(Before-and-after change data)

>>>>>

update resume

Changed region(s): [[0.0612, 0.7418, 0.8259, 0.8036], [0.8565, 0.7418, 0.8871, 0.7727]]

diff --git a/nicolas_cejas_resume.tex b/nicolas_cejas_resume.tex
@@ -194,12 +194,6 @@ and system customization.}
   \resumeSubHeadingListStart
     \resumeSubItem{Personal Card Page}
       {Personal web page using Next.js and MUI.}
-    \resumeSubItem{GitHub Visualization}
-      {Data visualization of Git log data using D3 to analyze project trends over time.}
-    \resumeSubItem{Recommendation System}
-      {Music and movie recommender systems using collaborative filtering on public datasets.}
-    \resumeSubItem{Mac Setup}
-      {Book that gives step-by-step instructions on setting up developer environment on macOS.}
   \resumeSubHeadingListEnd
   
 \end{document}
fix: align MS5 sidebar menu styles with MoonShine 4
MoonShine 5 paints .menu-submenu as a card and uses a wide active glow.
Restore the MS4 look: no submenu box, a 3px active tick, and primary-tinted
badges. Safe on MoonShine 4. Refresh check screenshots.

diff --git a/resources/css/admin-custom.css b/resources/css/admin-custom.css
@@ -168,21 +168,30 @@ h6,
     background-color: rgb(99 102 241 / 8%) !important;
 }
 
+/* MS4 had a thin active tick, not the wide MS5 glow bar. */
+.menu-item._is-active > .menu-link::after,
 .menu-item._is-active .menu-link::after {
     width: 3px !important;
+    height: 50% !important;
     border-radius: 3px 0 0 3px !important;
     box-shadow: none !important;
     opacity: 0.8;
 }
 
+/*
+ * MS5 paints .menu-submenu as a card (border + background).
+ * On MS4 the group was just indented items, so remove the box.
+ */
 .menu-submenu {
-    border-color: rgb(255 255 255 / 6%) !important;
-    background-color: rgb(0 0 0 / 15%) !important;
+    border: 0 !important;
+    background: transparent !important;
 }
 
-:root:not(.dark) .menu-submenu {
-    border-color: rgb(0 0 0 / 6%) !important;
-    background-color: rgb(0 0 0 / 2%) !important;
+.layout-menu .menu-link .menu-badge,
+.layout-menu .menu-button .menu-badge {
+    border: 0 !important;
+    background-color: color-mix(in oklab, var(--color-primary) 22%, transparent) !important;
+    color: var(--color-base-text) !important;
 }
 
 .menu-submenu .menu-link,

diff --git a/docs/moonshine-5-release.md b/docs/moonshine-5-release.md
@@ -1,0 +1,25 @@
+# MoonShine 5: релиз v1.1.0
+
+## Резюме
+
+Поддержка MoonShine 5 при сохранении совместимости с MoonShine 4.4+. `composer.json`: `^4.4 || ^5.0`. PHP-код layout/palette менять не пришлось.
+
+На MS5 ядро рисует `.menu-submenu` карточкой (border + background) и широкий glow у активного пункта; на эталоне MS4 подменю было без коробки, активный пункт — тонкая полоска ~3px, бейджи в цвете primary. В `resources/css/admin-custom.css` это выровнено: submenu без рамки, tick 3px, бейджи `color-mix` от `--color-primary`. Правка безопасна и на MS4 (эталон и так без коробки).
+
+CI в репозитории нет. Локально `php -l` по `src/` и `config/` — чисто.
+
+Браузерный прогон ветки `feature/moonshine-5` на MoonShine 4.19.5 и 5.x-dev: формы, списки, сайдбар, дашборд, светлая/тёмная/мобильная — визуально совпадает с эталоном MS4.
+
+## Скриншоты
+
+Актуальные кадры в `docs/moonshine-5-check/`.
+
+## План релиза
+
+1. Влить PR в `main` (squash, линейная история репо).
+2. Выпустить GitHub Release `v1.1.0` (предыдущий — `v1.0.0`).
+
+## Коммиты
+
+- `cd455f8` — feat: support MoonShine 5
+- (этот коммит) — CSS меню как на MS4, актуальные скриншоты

<<<<<

● WORK REQUEST:
Restate the full data above, keeping each word intact.

● EXERCISE RESPONSE:
update resume

Changed region(s): [[0.0612, 0.7418, 0.8259, 0.8036], [0.8565, 0.7418, 0.8871, 0.7727]]

diff --git a/nicolas_cejas_resume.tex b/nicolas_cejas_resume.tex
@@ -194,12 +194,6 @@ and system customization.}
   \resumeSubHeadingListStart
     \resumeSubItem{Personal Card Page}
       {Personal web page using Next.js and MUI.}
-    \resumeSubItem{GitHub Visualization}
-      {Data visualization of Git log data using D3 to analyze project trends over time.}
-    \resumeSubItem{Recommendation System}
-      {Music and movie recommender systems using collaborative filtering on public datasets.}
-    \resumeSubItem{Mac Setup}
-      {Book that gives step-by-step instructions on setting up developer environment on macOS.}
   \resumeSubHeadingListEnd
   
 \end{document}
fix: align MS5 sidebar menu styles with MoonShine 4
MoonShine 5 paints .menu-submenu as a card and uses a wide active glow.
Restore the MS4 look: no submenu box, a 3px active tick, and primary-tinted
badges. Safe on MoonShine 4. Refresh check screenshots.

diff --git a/resources/css/admin-custom.css b/resources/css/admin-custom.css
@@ -168,21 +168,30 @@ h6,
     background-color: rgb(99 102 241 / 8%) !important;
 }
 
+/* MS4 had a thin active tick, not the wide MS5 glow bar. */
+.menu-item._is-active > .menu-link::after,
 .menu-item._is-active .menu-link::after {
     width: 3px !important;
+    height: 50% !important;
     border-radius: 3px 0 0 3px !important;
     box-shadow: none !important;
     opacity: 0.8;
 }
 
+/*
+ * MS5 paints .menu-submenu as a card (border + background).
+ * On MS4 the group was just indented items, so remove the box.
+ */
 .menu-submenu {
-    border-color: rgb(255 255 255 / 6%) !important;
-    background-color: rgb(0 0 0 / 15%) !important;
+    border: 0 !important;
+    background: transparent !important;
 }
 
-:root:not(.dark) .menu-submenu {
-    border-color: rgb(0 0 0 / 6%) !important;
-    background-color: rgb(0 0 0 / 2%) !important;
+.layout-menu .menu-link .menu-badge,
+.layout-menu .menu-button .menu-badge {
+    border: 0 !important;
+    background-color: color-mix(in oklab, var(--color-primary) 22%, transparent) !important;
+    color: var(--color-base-text) !important;
 }
 
 .menu-submenu .menu-link,

diff --git a/docs/moonshine-5-release.md b/docs/moonshine-5-release.md
@@ -1,0 +1,25 @@
+# MoonShine 5: релиз v1.1.0
+
+## Резюме
+
+Поддержка MoonShine 5 при сохранении совместимости с MoonShine 4.4+. `composer.json`: `^4.4 || ^5.0`. PHP-код layout/palette менять не пришлось.
+
+На MS5 ядро рисует `.menu-submenu` карточкой (border + background) и широкий glow у активного пункта; на эталоне MS4 подменю было без коробки, активный пункт — тонкая полоска ~3px, бейджи в цвете primary. В `resources/css/admin-custom.css` это выровнено: submenu без рамки, tick 3px, бейджи `color-mix` от `--color-primary`. Правка безопасна и на MS4 (эталон и так без коробки).
+
+CI в репозитории нет. Локально `php -l` по `src/` и `config/` — чисто.
+
+Браузерный прогон ветки `feature/moonshine-5` на MoonShine 4.19.5 и 5.x-dev: формы, списки, сайдбар, дашборд, светлая/тёмная/мобильная — визуально совпадает с эталоном MS4.
+
+## Скриншоты
+
+Актуальные кадры в `docs/moonshine-5-check/`.
+
+## План релиза
+
+1. Влить PR в `main` (squash, линейная история репо).
+2. Выпустить GitHub Release `v1.1.0` (предыдущий — `v1.0.0`).
+
+## Коммиты
+
+- `cd455f8` — feat: support MoonShine 5
+- (этот коммит) — CSS меню как на MS4, актуальные скриншоты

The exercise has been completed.